This Sanyo 5300 is one cool looking gadget; integrated 640×480 pixel digital camera *with flash* and digital zoom, plus dual color LCD displays – one for the outside caller ID/ picture display and a 2.2″ 65,000 color one inside for all the other features. Price is expected to be around $400, available next month from Sprint. Hit “read more” for bigger pic.
If you’re reading this at streettech.com, welcome to Street Tech 4.0! We’ve made the switch from testing to live mode. This is the NEW, IMPROVED Street Tech: same attitude, different engine. There’s going to be a bug or two here and there as we continue to migrate over five years of content, but bear with us, we’ll get it worked out…eventually. Please let us know what you think.
-Tim, Gareth, Nate, and the whole happily mutated Street Tech gang.
Our “MCI Network” (i.e. familiy and friends) have been hard at work crankin’ out the media recently. First up is TechTV’s Catalog of Tomorrow, a sorta Whole Earth-styled survey of up-and-coming science and technology. I contributed a bunch of pieces to this, along with other pals of Street Tech like Cory Doctorow, Mark Frauenfelder, Tiffany Lee Brown and Howard Rheingold.
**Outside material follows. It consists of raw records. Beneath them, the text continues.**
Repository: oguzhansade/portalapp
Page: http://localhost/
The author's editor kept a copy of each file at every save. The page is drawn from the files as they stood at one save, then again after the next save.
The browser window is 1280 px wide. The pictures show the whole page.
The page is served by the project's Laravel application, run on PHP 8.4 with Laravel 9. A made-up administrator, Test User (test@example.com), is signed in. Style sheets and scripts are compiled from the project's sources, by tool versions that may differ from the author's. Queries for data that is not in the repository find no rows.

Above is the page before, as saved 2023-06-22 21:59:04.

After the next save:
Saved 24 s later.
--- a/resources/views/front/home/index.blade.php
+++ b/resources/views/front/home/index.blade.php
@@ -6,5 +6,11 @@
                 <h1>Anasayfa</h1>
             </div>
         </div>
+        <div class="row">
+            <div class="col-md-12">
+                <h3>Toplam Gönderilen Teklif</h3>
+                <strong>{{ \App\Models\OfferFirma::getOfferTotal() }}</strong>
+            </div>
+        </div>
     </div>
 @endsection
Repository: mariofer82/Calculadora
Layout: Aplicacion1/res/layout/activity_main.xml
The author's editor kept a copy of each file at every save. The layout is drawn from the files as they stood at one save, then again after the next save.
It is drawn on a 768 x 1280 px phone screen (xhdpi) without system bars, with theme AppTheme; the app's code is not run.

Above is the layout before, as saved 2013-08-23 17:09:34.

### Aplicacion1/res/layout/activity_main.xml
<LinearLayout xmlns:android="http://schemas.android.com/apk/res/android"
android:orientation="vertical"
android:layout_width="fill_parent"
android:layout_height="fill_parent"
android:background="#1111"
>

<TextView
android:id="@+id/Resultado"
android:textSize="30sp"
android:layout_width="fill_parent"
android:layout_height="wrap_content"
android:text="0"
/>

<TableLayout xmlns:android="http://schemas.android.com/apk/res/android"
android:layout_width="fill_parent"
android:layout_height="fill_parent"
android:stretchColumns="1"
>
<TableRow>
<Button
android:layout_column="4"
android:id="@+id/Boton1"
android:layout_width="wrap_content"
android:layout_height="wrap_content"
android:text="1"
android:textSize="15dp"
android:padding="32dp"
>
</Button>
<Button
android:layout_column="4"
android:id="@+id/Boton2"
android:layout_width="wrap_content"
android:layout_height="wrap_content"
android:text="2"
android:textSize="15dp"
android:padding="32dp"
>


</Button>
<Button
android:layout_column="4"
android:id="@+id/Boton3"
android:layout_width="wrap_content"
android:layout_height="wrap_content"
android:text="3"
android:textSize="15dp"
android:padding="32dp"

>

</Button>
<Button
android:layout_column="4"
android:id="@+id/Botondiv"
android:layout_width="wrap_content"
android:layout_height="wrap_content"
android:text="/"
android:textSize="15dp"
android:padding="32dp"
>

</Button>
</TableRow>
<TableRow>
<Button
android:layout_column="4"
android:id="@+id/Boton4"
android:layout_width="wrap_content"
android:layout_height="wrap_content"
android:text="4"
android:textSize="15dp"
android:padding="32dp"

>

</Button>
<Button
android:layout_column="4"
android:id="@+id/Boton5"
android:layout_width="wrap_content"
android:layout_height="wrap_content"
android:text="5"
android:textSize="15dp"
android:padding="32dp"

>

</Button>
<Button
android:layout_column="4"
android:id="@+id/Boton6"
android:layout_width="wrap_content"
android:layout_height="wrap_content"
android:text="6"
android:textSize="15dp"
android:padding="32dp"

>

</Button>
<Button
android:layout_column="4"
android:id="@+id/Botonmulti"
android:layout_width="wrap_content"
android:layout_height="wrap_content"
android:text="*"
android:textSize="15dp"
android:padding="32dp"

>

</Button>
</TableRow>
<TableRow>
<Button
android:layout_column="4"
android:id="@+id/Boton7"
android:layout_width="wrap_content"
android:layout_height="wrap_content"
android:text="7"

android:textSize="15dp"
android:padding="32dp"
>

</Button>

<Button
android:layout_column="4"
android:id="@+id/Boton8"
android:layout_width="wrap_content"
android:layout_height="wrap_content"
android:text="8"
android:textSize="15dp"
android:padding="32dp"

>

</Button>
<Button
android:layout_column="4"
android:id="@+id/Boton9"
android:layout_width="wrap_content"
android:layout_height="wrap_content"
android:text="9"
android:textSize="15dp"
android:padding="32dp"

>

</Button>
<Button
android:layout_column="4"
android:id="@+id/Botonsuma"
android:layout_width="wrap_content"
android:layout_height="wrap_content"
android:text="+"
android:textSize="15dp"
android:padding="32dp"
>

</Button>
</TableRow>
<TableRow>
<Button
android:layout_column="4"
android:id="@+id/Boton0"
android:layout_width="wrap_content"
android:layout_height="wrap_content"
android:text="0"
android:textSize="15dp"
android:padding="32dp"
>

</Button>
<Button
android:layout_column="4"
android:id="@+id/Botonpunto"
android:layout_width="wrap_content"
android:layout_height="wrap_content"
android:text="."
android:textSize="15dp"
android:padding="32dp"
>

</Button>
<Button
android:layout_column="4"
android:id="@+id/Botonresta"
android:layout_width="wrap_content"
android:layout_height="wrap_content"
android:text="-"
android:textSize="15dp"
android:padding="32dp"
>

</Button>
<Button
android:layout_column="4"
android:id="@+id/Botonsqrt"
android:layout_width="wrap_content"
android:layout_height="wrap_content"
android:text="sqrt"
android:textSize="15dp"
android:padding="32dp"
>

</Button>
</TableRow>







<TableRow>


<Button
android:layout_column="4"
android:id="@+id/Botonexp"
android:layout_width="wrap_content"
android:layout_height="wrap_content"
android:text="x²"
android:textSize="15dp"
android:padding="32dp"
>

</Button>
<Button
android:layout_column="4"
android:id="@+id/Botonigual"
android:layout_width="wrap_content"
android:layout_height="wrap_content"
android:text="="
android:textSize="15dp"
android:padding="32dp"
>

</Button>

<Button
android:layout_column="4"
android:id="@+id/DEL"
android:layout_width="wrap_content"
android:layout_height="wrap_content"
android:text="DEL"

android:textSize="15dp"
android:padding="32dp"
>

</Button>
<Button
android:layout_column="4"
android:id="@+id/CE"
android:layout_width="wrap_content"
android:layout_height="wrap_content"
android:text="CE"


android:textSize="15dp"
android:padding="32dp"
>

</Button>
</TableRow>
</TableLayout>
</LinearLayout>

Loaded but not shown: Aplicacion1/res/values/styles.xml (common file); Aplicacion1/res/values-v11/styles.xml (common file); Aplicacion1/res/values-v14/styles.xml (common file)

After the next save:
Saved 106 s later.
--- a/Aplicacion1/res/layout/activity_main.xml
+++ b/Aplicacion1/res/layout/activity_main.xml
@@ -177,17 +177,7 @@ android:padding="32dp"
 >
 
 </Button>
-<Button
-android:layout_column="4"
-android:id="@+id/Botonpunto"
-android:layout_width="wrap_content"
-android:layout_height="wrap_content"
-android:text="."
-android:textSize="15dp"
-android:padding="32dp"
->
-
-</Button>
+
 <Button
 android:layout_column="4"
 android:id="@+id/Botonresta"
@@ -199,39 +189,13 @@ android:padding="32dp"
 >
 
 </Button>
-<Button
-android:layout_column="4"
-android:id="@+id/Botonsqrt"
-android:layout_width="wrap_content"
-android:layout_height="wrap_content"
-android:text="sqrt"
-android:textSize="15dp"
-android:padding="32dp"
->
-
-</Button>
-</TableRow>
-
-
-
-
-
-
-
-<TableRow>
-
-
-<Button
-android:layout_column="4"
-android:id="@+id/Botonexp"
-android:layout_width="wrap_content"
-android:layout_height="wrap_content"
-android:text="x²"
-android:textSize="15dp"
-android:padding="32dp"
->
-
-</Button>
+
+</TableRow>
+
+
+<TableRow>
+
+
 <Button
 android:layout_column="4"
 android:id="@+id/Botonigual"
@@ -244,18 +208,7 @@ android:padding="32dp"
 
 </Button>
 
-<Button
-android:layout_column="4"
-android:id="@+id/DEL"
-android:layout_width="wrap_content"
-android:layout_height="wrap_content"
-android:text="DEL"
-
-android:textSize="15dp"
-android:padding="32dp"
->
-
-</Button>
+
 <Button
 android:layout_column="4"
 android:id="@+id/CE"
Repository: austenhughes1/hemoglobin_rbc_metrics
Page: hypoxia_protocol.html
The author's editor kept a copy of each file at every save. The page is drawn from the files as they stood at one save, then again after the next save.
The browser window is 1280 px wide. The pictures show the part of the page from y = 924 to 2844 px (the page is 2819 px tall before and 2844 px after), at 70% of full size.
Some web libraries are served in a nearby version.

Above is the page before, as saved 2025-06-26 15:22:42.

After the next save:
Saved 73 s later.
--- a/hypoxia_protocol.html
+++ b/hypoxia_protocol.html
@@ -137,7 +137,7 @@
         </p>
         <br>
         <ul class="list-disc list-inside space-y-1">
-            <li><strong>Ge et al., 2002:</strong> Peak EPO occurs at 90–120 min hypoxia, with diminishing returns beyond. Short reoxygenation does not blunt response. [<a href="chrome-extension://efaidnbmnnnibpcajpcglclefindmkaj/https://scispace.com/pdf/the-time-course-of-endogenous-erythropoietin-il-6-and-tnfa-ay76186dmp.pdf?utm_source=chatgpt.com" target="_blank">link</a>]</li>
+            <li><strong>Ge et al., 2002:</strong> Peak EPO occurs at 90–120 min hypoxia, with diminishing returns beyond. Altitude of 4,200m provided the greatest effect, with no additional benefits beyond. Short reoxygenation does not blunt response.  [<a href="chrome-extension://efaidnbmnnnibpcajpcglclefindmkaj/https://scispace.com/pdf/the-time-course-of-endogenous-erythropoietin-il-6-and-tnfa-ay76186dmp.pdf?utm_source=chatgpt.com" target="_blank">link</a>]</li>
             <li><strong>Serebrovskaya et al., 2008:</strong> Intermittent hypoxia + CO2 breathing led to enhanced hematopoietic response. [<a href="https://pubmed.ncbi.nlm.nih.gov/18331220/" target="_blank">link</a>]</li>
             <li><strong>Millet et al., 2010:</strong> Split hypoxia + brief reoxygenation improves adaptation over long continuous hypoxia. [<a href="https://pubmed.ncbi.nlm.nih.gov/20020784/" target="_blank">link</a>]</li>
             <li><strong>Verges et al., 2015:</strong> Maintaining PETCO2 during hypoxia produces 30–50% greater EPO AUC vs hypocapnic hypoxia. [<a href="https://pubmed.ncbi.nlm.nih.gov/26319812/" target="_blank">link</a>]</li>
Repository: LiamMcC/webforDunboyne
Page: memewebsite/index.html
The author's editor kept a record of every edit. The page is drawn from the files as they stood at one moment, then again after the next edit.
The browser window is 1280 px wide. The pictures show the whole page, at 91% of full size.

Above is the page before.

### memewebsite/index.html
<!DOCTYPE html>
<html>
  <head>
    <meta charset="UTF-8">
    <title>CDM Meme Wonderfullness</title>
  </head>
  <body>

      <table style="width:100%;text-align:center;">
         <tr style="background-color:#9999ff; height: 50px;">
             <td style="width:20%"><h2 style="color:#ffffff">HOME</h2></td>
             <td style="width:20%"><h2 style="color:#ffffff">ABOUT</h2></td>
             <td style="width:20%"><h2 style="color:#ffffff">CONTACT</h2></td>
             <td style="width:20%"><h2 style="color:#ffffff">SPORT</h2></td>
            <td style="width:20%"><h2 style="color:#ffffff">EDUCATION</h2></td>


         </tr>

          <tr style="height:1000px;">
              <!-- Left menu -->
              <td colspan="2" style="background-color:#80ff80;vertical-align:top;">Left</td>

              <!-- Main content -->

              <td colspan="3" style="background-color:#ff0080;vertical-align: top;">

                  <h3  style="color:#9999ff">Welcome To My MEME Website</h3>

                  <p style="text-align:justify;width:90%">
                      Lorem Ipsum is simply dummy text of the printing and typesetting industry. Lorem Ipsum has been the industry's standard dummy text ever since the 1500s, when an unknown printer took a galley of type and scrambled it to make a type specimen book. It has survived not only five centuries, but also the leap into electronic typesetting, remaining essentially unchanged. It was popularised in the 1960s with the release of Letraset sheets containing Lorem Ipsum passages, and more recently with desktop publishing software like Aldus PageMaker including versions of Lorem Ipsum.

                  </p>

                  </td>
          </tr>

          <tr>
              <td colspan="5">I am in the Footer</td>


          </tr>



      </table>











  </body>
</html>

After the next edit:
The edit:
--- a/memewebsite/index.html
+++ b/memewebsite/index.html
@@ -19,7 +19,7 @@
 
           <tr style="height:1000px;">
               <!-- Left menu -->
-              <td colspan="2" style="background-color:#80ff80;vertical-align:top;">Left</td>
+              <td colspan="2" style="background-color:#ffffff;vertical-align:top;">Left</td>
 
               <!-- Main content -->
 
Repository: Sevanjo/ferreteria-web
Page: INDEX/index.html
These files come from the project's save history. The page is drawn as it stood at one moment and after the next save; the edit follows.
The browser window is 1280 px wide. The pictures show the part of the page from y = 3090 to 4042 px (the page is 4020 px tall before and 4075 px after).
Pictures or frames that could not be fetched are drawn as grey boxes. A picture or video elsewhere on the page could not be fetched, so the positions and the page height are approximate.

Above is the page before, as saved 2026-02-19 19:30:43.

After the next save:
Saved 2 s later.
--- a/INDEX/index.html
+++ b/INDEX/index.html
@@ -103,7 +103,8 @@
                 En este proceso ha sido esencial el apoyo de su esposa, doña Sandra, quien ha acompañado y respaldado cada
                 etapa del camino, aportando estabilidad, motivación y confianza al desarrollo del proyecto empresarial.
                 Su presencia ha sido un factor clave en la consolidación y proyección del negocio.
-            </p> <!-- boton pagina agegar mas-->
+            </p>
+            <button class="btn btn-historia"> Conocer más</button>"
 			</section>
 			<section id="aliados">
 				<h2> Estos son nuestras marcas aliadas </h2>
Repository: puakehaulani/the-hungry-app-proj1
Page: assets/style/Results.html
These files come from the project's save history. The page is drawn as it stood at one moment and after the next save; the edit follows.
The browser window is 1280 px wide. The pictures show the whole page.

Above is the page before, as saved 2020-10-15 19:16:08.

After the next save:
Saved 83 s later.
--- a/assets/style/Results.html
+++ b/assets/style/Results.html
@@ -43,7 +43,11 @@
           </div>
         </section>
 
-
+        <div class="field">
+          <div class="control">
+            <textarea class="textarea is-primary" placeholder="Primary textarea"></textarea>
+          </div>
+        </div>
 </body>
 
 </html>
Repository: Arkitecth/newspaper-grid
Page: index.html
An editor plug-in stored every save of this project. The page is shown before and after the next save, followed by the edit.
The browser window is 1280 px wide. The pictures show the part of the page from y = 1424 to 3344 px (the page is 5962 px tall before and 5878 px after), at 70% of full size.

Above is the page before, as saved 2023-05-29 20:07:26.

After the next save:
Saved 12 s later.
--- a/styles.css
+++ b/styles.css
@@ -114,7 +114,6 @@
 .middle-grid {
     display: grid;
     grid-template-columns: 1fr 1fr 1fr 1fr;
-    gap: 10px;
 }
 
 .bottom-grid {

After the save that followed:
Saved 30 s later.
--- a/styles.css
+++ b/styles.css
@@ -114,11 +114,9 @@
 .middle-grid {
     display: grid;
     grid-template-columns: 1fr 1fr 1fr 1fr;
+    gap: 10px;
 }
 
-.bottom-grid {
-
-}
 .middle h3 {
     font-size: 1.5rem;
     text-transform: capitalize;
Speaking of Cory and Mark, they’ve got new books of their own. Cory’s first sci-fi novel, Down and Out in the Magic Kingdom, has generated quite a buzz. I can’t wait to read it. Mark’s book, called Mad Professor, is a guide to weird and wacky kitchen experiments for kids. He wrote AND illustrated it. If you’re a fan of Mark’s happy mutant retro-futuristic humor and drawing style, you’ll love this book.
And last, but certainly not least, my wife Pam’s band, Thievery Corporation, has released their third recording, The Richest Man in Babylon. It’s their most ambitious project to date, with a planetful of different sonic moods and textures. Pam plays on two tunes, the delirious Arab/India-inspired “Far East” and the shagadelic “All That We Perceive.” Other stand out tracks include the beautiful Lamb-like “Heaven’s Gonna to Burn Your Eyes,” with Icelandic singer Emiliana Torrini, and “Meu Destino,” a Brazillian number with the highly underrated DC-area jazz great Patrik De Santos.
Toshiba has been been making a pretty big splash in the Pocket PC world by releasing new PDAs almost as fast as Sony does for the Palm platform. The newest from Toshiba is the e330 which shares the same form as the super-slender e310, but replaces the 206 MHz ARM processor with a 300 MHz X-Scale processor and adds an extra 32 megs of RAM for a total of 64. USB-host is possible with the optional cable (printers, hard drives, keyboards and other peripherals, depending on driver availability). Price is just $350 — pretty low for a Pocket PC.
Also available today is a flip cover that should fit it; The Pocket Solution is a flip cover designed for many different PDAs, and is selling now for $20. For those who have wanted a flip cover for their PDA, this might be an inexpensive solution, though the use of Velcro and (apparent) lack of ability to lay flat may turn some off.